Outwood Grange academies trust (OGAT) will host the “curriculum access day”, which will include staff restructuring advice, in March next year for business managers, headteachers and trust chief executives.

The trust is known for giving away its successful method of curriculum planning free on a pen drive, and is now planning further ways to help leaders to cope with squeezed budgets while maintaining a curriculum that meets the needs of all pupils.

However, the inclusion of staff restructuring as part of the sessions could prove controversial.

School Partnership trust academies (since renamed as Delta academies trust) announced a curriculum restructure to balance its books in June, just months after forming a “landmark partnership” with OGAT.

Of course this is a painful process because it affects staff. But [falling finances] are happening everywhere – education is not immune from this

The move threatened up to 88 jobs at seven of its schools and led to the threat of industrial action.

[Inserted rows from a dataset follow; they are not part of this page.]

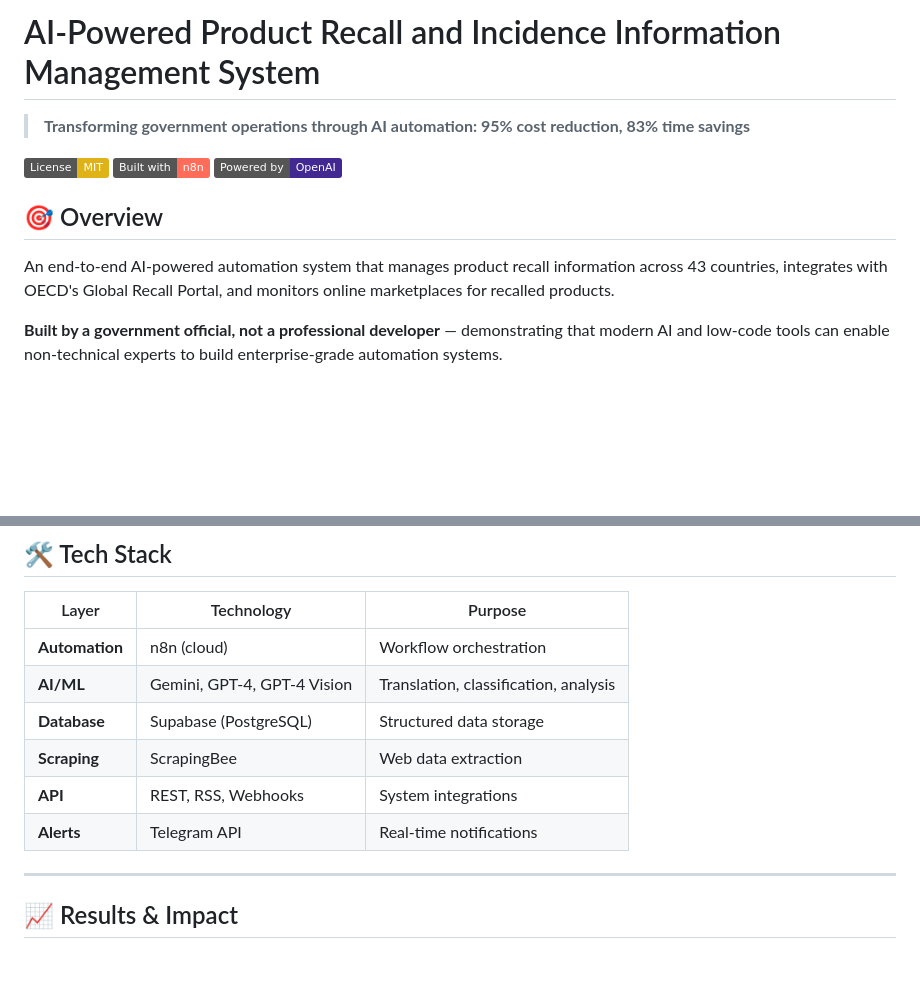
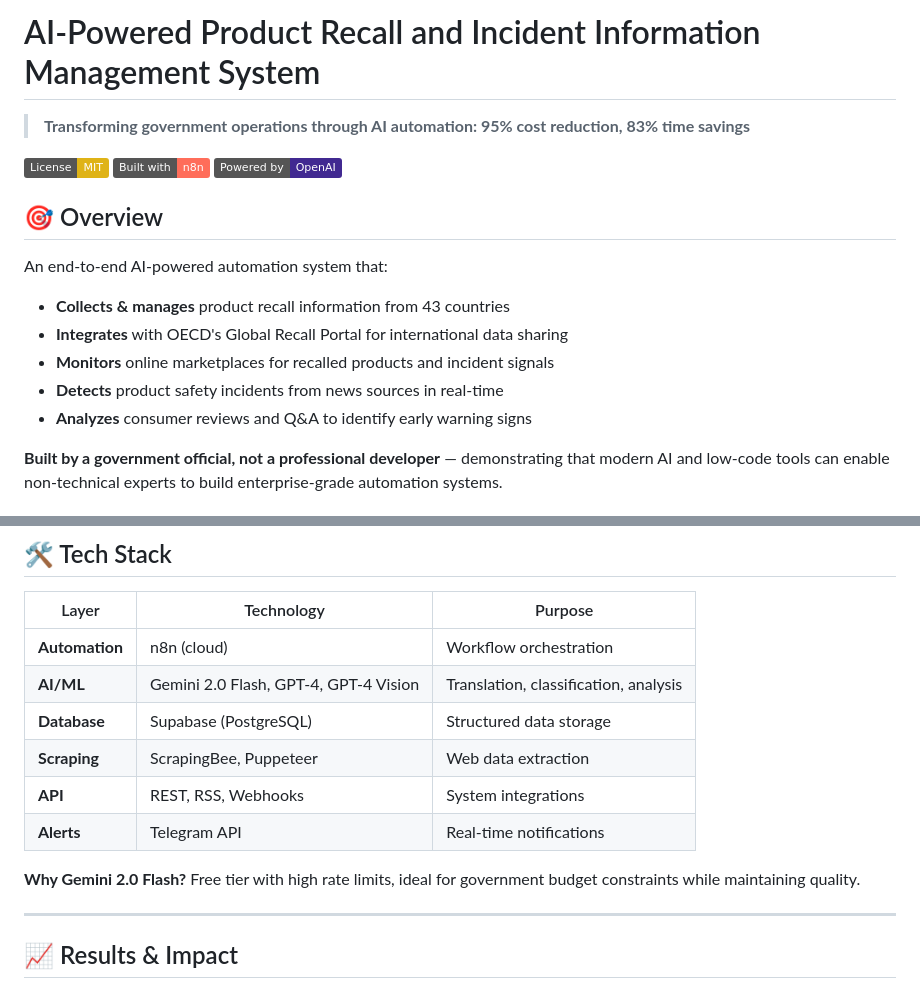
Before and after one commit to HouuYa/ai-product-safety-automation, a Markdown page: README.md, 2 parts joined by grey strips. Rendered like a GitHub page; badges without logos; blank space fills up the shorter version.

```diff
--- a/README.md
+++ b/README.md
@@ -1,4 +1,4 @@
-# AI-Powered Product Recall and Incidence Information Management System
+# AI-Powered Product Recall and Incident Information Management System
 
 > **Transforming government operations through AI automation: 95% cost reduction, 83% time savings**
 
@@ -8,7 +8,12 @@
 
 ## 🎯 Overview
 
-An end-to-end AI-powered automation system that manages product recall information across 43 countries, integrates with OECD's Global Recall Portal, and monitors online marketplaces for recalled products.
+An end-to-end AI-powered automation system that:
+- **Collects & manages** product recall information from 43 countries
+- **Integrates** with OECD's Global Recall Portal for international data sharing
+- **Monitors** online marketplaces for recalled products and incident signals
+- **Detects** product safety incidents from news sources in real-time
+- **Analyzes** consumer reviews and Q&A to identify early warning signs
 
 **Built by a government official, not a professional developer** — demonstrating that modern AI and low-code tools can enable non-technical experts to build enterprise-grade automation systems.
 
@@ -113,11 +118,13 @@ Automated product incident news detection and dissemination.
 | Layer | Technology | Purpose |
 |-------|-----------|---------|
 | **Automation** | n8n (cloud) | Workflow orchestration |
-| **AI/ML** | Gemini, GPT-4, GPT-4 Vision | Translation, classification, analysis |
+| **AI/ML** | Gemini 2.0 Flash, GPT-4, GPT-4 Vision | Translation, classification, analysis |
 | **Database** | Supabase (PostgreSQL) | Structured data storage |
-| **Scraping** | ScrapingBee | Web data extraction |
+| **Scraping** | ScrapingBee, Puppeteer | Web data extraction |
 | **API** | REST, RSS, Webhooks | System integrations |
 | **Alerts** | Telegram API | Real-time notifications |
+
+**Why Gemini 2.0 Flash?** Free tier with high rate limits, ideal for government budget constraints while maintaining quality.
 
 ---
 
```
Also changed, not shown: README_KR.md (added, +297 -0 lines).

But Sir Michael Wilkins, the founding chief executive of OGAT who retired in September, told Schools Week: “Money is getting tight and people are having to look at other ways to meet that duty [to provide curriculum for all pupils].

“Of course this is a painful process because it affects staff. But [falling finances] are happening everywhere – education is not immune from this.”

He said the courses were a positive example of collaboration, with OGAT already handing out its curriculum financial planning formula free on memory sticks to hundreds of schools.

The model is based on what the trust believes are sustainable ratios between teaching and non-teaching staff (contact hours), and the number of periods and class sizes (curriculum bonus).

A trust spokesperson said the long-established tool has been used by the trust and others to secure “effective and efficient use of finances to support children’s outcomes”.

Matthew Wheeler, business manager at Bordesley Green girls’ school in Birmingham, said sharing knowledge was always to be welcomed, but said he was “wary of a one-size-fits-all approach”.

He was supportive of balancing curriculums to meet budgets, but said the OGAT approach would not work for all schools.

He urged schools to hold back on making job losses before details of the new funding formula emerged, due to be implemented in 2018. The government has repeatedly said they will be released before Christmas.

Schools Week has previously reported academy trusts contemplating cuts as a result of a budget squeeze.

Leaders said the mixture of flat funding and increasing costs left them no choice but to save on staffing costs.

Wilkins warned: “If they [school leaders] don’t get a balanced budget, they are waiting for somebody to come along, give them a financial warning and take away their right to decide how they spend money.”

The trust, which runs 21 schools, is rated as one of the top performers in the Department for Education’s trust league tables at both key stage 2 and 4, and was one of five trusts awarded a slice of £5 million last year to improve school standards in the north of England.

Wilkins said the £300 charge was to cover the cost of running the sessions – which include professional development from senior trust staff.

The trust’s human resources team will also explain how they support principals to carry out a “teaching staff/and or support staff restructure (where necessary)”.